:: Instructions for the task ::
Make an exact copy of the listing underneath, skipping each picture.

:: Input material ::
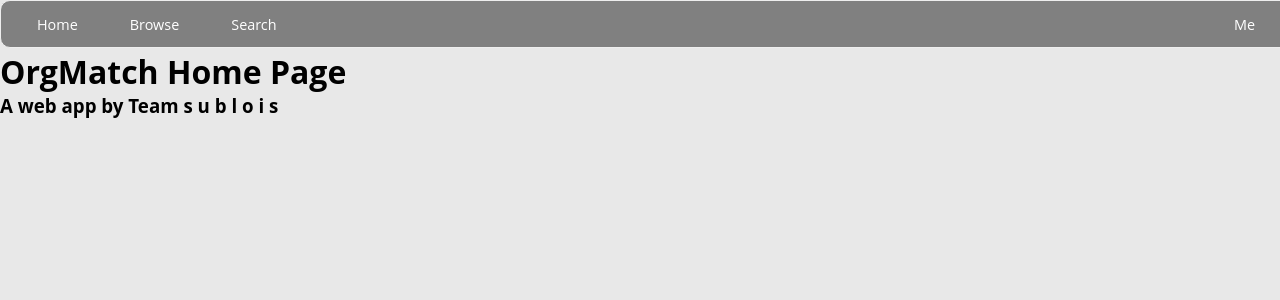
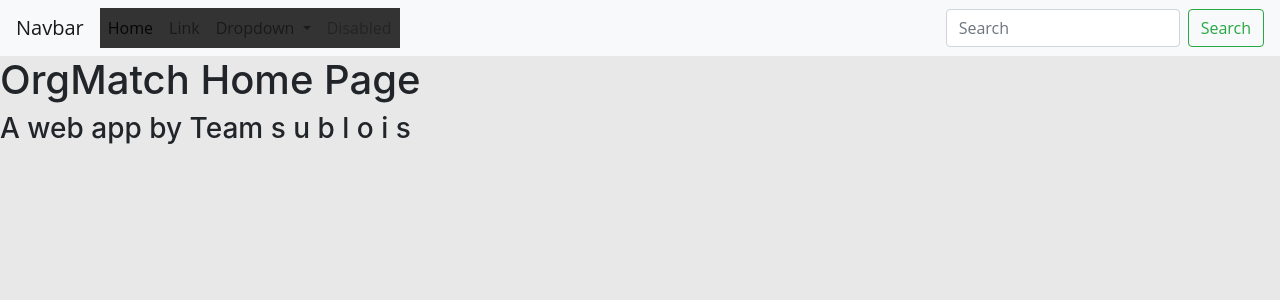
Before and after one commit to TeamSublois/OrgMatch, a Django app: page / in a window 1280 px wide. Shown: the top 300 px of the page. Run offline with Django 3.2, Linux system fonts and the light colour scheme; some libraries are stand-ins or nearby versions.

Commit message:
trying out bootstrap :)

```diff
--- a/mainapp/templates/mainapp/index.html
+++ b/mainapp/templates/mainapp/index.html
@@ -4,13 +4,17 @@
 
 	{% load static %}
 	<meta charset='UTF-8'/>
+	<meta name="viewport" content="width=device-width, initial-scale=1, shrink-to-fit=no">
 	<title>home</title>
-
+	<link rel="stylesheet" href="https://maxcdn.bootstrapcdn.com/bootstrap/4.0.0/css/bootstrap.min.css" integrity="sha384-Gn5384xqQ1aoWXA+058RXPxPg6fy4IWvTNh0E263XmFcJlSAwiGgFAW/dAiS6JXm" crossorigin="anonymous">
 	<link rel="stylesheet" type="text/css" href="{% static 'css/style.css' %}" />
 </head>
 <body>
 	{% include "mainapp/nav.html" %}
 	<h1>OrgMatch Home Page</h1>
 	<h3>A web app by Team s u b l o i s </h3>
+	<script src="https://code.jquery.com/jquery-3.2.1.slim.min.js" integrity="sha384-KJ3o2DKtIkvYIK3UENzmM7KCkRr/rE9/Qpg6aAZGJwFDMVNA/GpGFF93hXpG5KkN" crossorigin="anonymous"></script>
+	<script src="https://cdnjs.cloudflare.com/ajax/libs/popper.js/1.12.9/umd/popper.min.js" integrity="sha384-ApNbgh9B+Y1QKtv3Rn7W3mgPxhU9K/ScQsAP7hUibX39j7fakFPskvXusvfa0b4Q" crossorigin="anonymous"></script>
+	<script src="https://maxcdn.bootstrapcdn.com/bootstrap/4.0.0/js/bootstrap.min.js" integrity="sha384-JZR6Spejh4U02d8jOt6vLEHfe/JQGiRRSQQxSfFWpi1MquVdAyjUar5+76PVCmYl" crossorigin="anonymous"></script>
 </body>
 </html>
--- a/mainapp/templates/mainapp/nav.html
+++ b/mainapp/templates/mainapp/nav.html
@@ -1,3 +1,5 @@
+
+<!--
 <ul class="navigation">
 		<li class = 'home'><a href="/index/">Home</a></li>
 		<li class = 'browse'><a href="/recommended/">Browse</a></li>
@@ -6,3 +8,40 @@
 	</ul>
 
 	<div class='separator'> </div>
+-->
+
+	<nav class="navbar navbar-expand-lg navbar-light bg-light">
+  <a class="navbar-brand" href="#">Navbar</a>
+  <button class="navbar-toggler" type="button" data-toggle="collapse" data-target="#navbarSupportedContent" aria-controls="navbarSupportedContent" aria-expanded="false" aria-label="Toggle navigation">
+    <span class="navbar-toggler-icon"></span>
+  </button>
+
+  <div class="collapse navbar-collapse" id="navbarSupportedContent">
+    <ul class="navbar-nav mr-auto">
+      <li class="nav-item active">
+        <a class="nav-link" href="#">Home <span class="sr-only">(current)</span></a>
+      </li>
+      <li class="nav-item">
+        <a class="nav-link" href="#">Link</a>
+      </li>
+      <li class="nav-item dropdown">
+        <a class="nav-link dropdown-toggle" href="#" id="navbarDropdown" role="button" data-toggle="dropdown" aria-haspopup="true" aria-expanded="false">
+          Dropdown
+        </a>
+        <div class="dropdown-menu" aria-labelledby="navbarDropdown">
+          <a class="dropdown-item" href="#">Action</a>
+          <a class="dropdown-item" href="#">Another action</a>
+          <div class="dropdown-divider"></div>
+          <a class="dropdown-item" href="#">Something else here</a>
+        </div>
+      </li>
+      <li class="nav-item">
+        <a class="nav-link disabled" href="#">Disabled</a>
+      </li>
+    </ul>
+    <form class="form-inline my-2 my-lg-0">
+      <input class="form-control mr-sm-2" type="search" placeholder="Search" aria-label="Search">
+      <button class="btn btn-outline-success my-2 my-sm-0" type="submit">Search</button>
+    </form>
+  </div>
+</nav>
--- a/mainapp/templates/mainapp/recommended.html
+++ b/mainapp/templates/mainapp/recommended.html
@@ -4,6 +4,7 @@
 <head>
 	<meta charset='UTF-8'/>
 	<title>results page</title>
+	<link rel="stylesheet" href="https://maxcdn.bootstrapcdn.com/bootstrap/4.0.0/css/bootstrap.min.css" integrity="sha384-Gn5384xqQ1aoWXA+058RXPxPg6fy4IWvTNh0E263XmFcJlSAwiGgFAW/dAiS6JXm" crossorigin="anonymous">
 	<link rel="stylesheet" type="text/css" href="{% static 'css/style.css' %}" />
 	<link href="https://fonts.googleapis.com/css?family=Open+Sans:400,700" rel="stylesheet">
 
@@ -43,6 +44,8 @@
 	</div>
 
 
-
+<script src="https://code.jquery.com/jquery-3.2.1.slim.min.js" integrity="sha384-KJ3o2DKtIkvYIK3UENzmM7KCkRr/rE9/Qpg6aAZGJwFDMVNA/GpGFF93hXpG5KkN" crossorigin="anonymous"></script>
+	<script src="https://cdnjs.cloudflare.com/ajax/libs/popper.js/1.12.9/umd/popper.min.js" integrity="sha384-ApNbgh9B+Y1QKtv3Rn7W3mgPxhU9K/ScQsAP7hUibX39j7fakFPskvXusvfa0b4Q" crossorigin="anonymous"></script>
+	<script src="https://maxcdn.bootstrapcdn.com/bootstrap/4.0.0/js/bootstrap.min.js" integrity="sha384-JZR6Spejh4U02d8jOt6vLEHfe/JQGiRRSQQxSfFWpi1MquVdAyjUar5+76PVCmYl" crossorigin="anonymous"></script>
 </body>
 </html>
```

:: Written solution ::
Before and after one commit to TeamSublois/OrgMatch, a Django app: page / in a window 1280 px wide. Shown: the top 300 px of the page. Run offline with Django 3.2, Linux system fonts and the light colour scheme; some libraries are stand-ins or nearby versions.

Commit message:
trying out bootstrap :)

```diff
--- a/mainapp/templates/mainapp/index.html
+++ b/mainapp/templates/mainapp/index.html
@@ -4,13 +4,17 @@
 
 	{% load static %}
 	<meta charset='UTF-8'/>
+	<meta name="viewport" content="width=device-width, initial-scale=1, shrink-to-fit=no">
 	<title>home</title>
-
+	<link rel="stylesheet" href="https://maxcdn.bootstrapcdn.com/bootstrap/4.0.0/css/bootstrap.min.css" integrity="sha384-Gn5384xqQ1aoWXA+058RXPxPg6fy4IWvTNh0E263XmFcJlSAwiGgFAW/dAiS6JXm" crossorigin="anonymous">
 	<link rel="stylesheet" type="text/css" href="{% static 'css/style.css' %}" />
 </head>
 <body>
 	{% include "mainapp/nav.html" %}
 	<h1>OrgMatch Home Page</h1>
 	<h3>A web app by Team s u b l o i s </h3>
+	<script src="https://code.jquery.com/jquery-3.2.1.slim.min.js" integrity="sha384-KJ3o2DKtIkvYIK3UENzmM7KCkRr/rE9/Qpg6aAZGJwFDMVNA/GpGFF93hXpG5KkN" crossorigin="anonymous"></script>
+	<script src="https://cdnjs.cloudflare.com/ajax/libs/popper.js/1.12.9/umd/popper.min.js" integrity="sha384-ApNbgh9B+Y1QKtv3Rn7W3mgPxhU9K/ScQsAP7hUibX39j7fakFPskvXusvfa0b4Q" crossorigin="anonymous"></script>
+	<script src="https://maxcdn.bootstrapcdn.com/bootstrap/4.0.0/js/bootstrap.min.js" integrity="sha384-JZR6Spejh4U02d8jOt6vLEHfe/JQGiRRSQQxSfFWpi1MquVdAyjUar5+76PVCmYl" crossorigin="anonymous"></script>
 </body>
 </html>
--- a/mainapp/templates/mainapp/nav.html
+++ b/mainapp/templates/mainapp/nav.html
@@ -1,3 +1,5 @@
+
+<!--
 <ul class="navigation">
 		<li class = 'home'><a href="/index/">Home</a></li>
 		<li class = 'browse'><a href="/recommended/">Browse</a></li>
@@ -6,3 +8,40 @@
 	</ul>
 
 	<div class='separator'> </div>
+-->
+
+	<nav class="navbar navbar-expand-lg navbar-light bg-light">
+  <a class="navbar-brand" href="#">Navbar</a>
+  <button class="navbar-toggler" type="button" data-toggle="collapse" data-target="#navbarSupportedContent" aria-controls="navbarSupportedContent" aria-expanded="false" aria-label="Toggle navigation">
+    <span class="navbar-toggler-icon"></span>
+  </button>
+
+  <div class="collapse navbar-collapse" id="navbarSupportedContent">
+    <ul class="navbar-nav mr-auto">
+      <li class="nav-item active">
+        <a class="nav-link" href="#">Home <span class="sr-only">(current)</span></a>
+      </li>
+      <li class="nav-item">
+        <a class="nav-link" href="#">Link</a>
+      </li>
+      <li class="nav-item dropdown">
+        <a class="nav-link dropdown-toggle" href="#" id="navbarDropdown" role="button" data-toggle="dropdown" aria-haspopup="true" aria-expanded="false">
+          Dropdown
+        </a>
+        <div class="dropdown-menu" aria-labelledby="navbarDropdown">
+          <a class="dropdown-item" href="#">Action</a>
+          <a class="dropdown-item" href="#">Another action</a>
+          <div class="dropdown-divider"></div>
+          <a class="dropdown-item" href="#">Something else here</a>
+        </div>
+      </li>
+      <li class="nav-item">
+        <a class="nav-link disabled" href="#">Disabled</a>
+      </li>
+    </ul>
+    <form class="form-inline my-2 my-lg-0">
+      <input class="form-control mr-sm-2" type="search" placeholder="Search" aria-label="Search">
+      <button class="btn btn-outline-success my-2 my-sm-0" type="submit">Search</button>
+    </form>
+  </div>
+</nav>
--- a/mainapp/templates/mainapp/recommended.html
+++ b/mainapp/templates/mainapp/recommended.html
@@ -4,6 +4,7 @@
 <head>
 	<meta charset='UTF-8'/>
 	<title>results page</title>
+	<link rel="stylesheet" href="https://maxcdn.bootstrapcdn.com/bootstrap/4.0.0/css/bootstrap.min.css" integrity="sha384-Gn5384xqQ1aoWXA+058RXPxPg6fy4IWvTNh0E263XmFcJlSAwiGgFAW/dAiS6JXm" crossorigin="anonymous">
 	<link rel="stylesheet" type="text/css" href="{% static 'css/style.css' %}" />
 	<link href="https://fonts.googleapis.com/css?family=Open+Sans:400,700" rel="stylesheet">
 
@@ -43,6 +44,8 @@
 	</div>
 
 
-
+<script src="https://code.jquery.com/jquery-3.2.1.slim.min.js" integrity="sha384-KJ3o2DKtIkvYIK3UENzmM7KCkRr/rE9/Qpg6aAZGJwFDMVNA/GpGFF93hXpG5KkN" crossorigin="anonymous"></script>
+	<script src="https://cdnjs.cloudflare.com/ajax/libs/popper.js/1.12.9/umd/popper.min.js" integrity="sha384-ApNbgh9B+Y1QKtv3Rn7W3mgPxhU9K/ScQsAP7hUibX39j7fakFPskvXusvfa0b4Q" crossorigin="anonymous"></script>
+	<script src="https://maxcdn.bootstrapcdn.com/bootstrap/4.0.0/js/bootstrap.min.js" integrity="sha384-JZR6Spejh4U02d8jOt6vLEHfe/JQGiRRSQQxSfFWpi1MquVdAyjUar5+76PVCmYl" crossorigin="anonymous"></script>
 </body>
 </html>
```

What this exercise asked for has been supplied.